Aglukkaq, who had initially planned to introduce the new labels in September, has been criticized for not bringing in the updated warnings sooner.

Earlier this month, CBC News revealed that tobacco executives have been carrying out a lobbying campaign against revised labelling for the past two years.

The tobacco companies argued the warnings didn’t leave them enough room for branding. They said the government should fight the sale of contraband cigarettes instead.

But Aglukkaq insisted Thursday she had not met with tobacco lobbyists and the federal government never abandoned plans to reinforce the warning labels.

“I’ve always said we’d move forward with this, and we’re moving forward today,” she said.

Tories tried to bury campaign: Liberals, NDP

But Opposition MPs said the government only acted now because of intense public pressure following reports that the Conservatives were suspending the planned campaign after spending nearly $4 million developing the warnings.

“Takes a lot of voices together to overcome lobbyist influence w this gov’t. We did it!” NDP MP Megan Leslie wrote on Twitter after Aglukkaq’s announcement.

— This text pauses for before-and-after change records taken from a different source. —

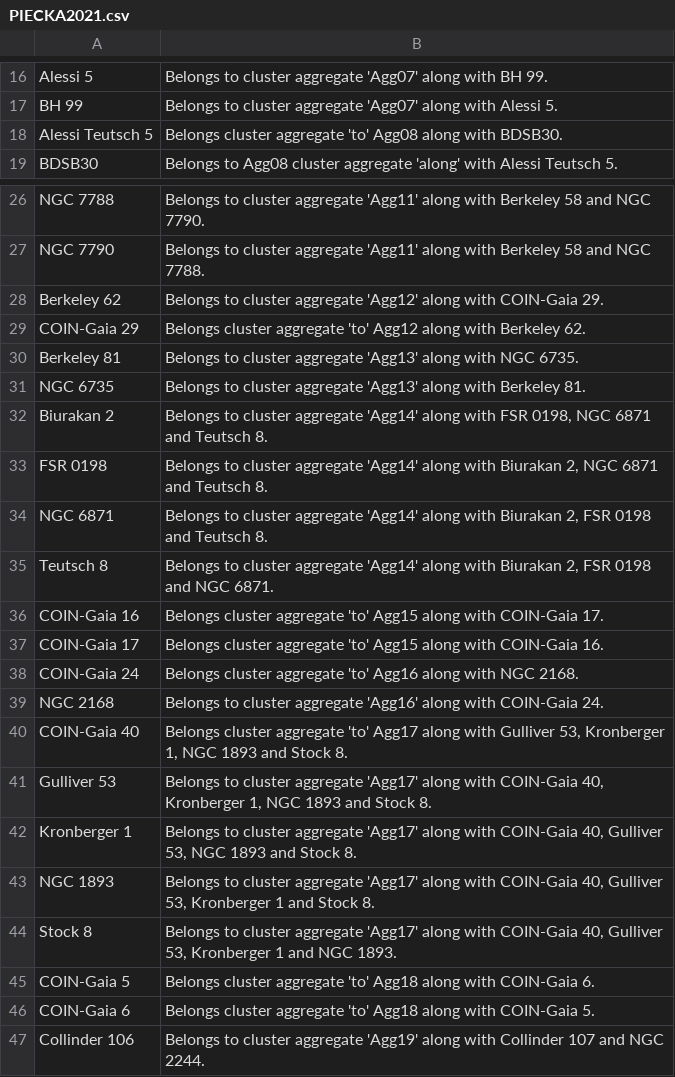
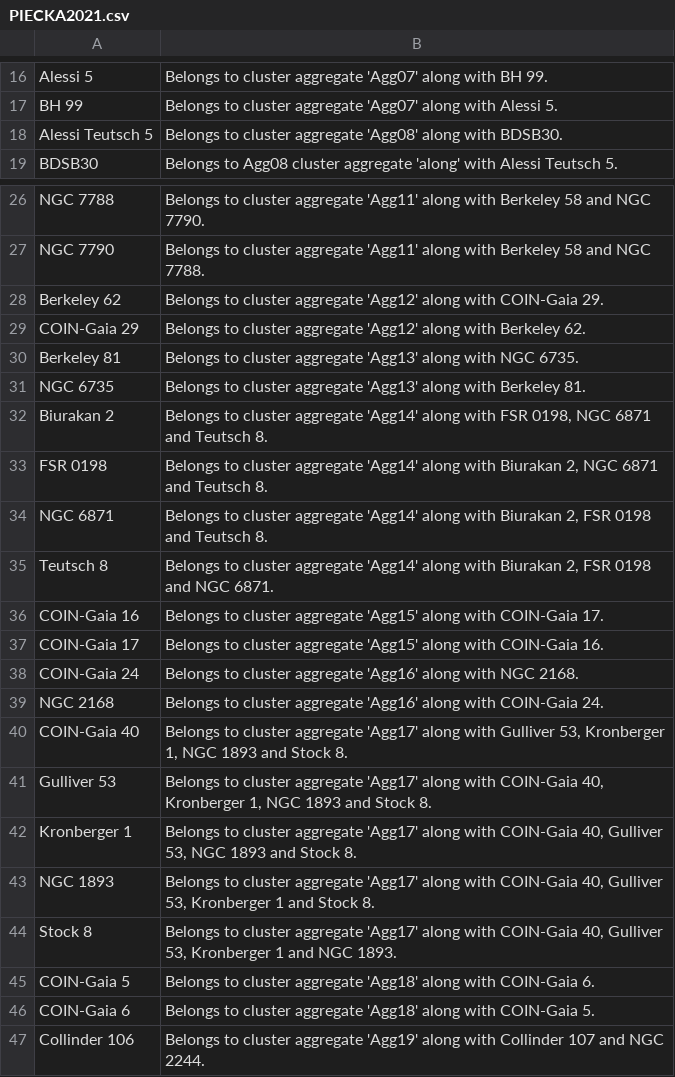
Before and after one commit to ucc23/updt_UCC, a CSV file: data/databases/cmmts/PIECKA2021.csv, drawn as a sheet; only a part is shown, gaps mark what is left out.

Commit message:
minor

```diff
--- a/data/databases/cmmts/PIECKA2021.csv
+++ b/data/databases/cmmts/PIECKA2021.csv
@@ -17,3 +17,3 @@
 "BH 99","Belongs to cluster aggregate 'Agg07' along with Alessi 5."
-"Alessi Teutsch 5","Belongs cluster aggregate 'to' Agg08 along with BDSB30."
+"Alessi Teutsch 5","Belongs to cluster aggregate 'Agg08' along with BDSB30."
 "BDSB30","Belongs to Agg08 cluster aggregate 'along' with Alessi Teutsch 5."
@@ -28,3 +28,3 @@
 "Berkeley 62","Belongs to cluster aggregate 'Agg12' along with COIN-Gaia 29."
-"COIN-Gaia 29","Belongs cluster aggregate 'to' Agg12 along with Berkeley 62."
+"COIN-Gaia 29","Belongs to cluster aggregate 'Agg12' along with Berkeley 62."
 "Berkeley 81","Belongs to cluster aggregate 'Agg13' along with NGC 6735."
@@ -35,7 +35,7 @@
 "Teutsch 8","Belongs to cluster aggregate 'Agg14' along with Biurakan 2, FSR 0198 and NGC 6871."
-"COIN-Gaia 16","Belongs cluster aggregate 'to' Agg15 along with COIN-Gaia 17."
-"COIN-Gaia 17","Belongs cluster aggregate 'to' Agg15 along with COIN-Gaia 16."
-"COIN-Gaia 24","Belongs cluster aggregate 'to' Agg16 along with NGC 2168."
+"COIN-Gaia 16","Belongs to cluster aggregate 'Agg15' along with COIN-Gaia 17."
+"COIN-Gaia 17","Belongs to cluster aggregate 'Agg15' along with COIN-Gaia 16."
+"COIN-Gaia 24","Belongs to cluster aggregate 'Agg16' along with NGC 2168."
 "NGC 2168","Belongs to cluster aggregate 'Agg16' along with COIN-Gaia 24."
-"COIN-Gaia 40","Belongs cluster aggregate 'to' Agg17 along with Gulliver 53, Kronberger 1, NGC 1893 and Stock 8."
+"COIN-Gaia 40","Belongs to cluster aggregate 'Agg17' along with Gulliver 53, Kronberger 1, NGC 1893 and Stock 8."
 "Gulliver 53","Belongs to cluster aggregate 'Agg17' along with COIN-Gaia 40, Kronberger 1, NGC 1893 and Stock 8."
@@ -44,4 +44,4 @@
 "Stock 8","Belongs to cluster aggregate 'Agg17' along with COIN-Gaia 40, Gulliver 53, Kronberger 1 and NGC 1893."
-"COIN-Gaia 5","Belongs cluster aggregate 'to' Agg18 along with COIN-Gaia 6."
-"COIN-Gaia 6","Belongs cluster aggregate 'to' Agg18 along with COIN-Gaia 5."
+"COIN-Gaia 5","Belongs to cluster aggregate 'Agg18' along with COIN-Gaia 6."
+"COIN-Gaia 6","Belongs to cluster aggregate 'Agg18' along with COIN-Gaia 5."
 "Collinder 106","Belongs to cluster aggregate 'Agg19' along with Collinder 107 and NGC 2244."
```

“Only public uproar over the influence of the tobacco lobby has forced them to change course, and so here they are with a hasty announcement designed to cover their tracks buried in the holiday season,” Liberal health critic Ujjal Dosanjh said in a release.

‘Size matters’

The government’s move was immediately applauded by several health advocacy groups, including the Heart and Stroke Foundation of Canada.

“With warning labels, size matters,” said Heart and Stroke Foundation chair Irfhan Rawji.

“Giving Canadians the straight-up goods on the dangers of tobacco industry products in a more prominent and visible way is a significant step in the ongoing battle to reduce tobacco consumption.”

Garfield Mahood, executive director of the Non-Smokers’ Rights Association, told CBC News the current warning labels have grown “extremely stale” over the past decade.

“No corporation would ever run for 10 years with the same advertising campaign, with the same messaging, to the consumers of the message,” Mahood said.

But Mike McInnis of Charlottetown said he believes more graphic labelling of cigarettes is a waste of time. He’s been smoking since he was 18, and said he can’t quit, even after losing his wife recently to lung cancer.

“It’s pathetic. It’s not effective. Never was,” he told CBC News in reference to the labelling about the dangers of smoking. “People know how bad it is. Like I say, I see it. I lost my wife.

“I think if the government had some guts and just turned around and got rid of cigarettes completely, a lot of people would be a lot more healthier.”


Source: CBC News (December 30, 2010)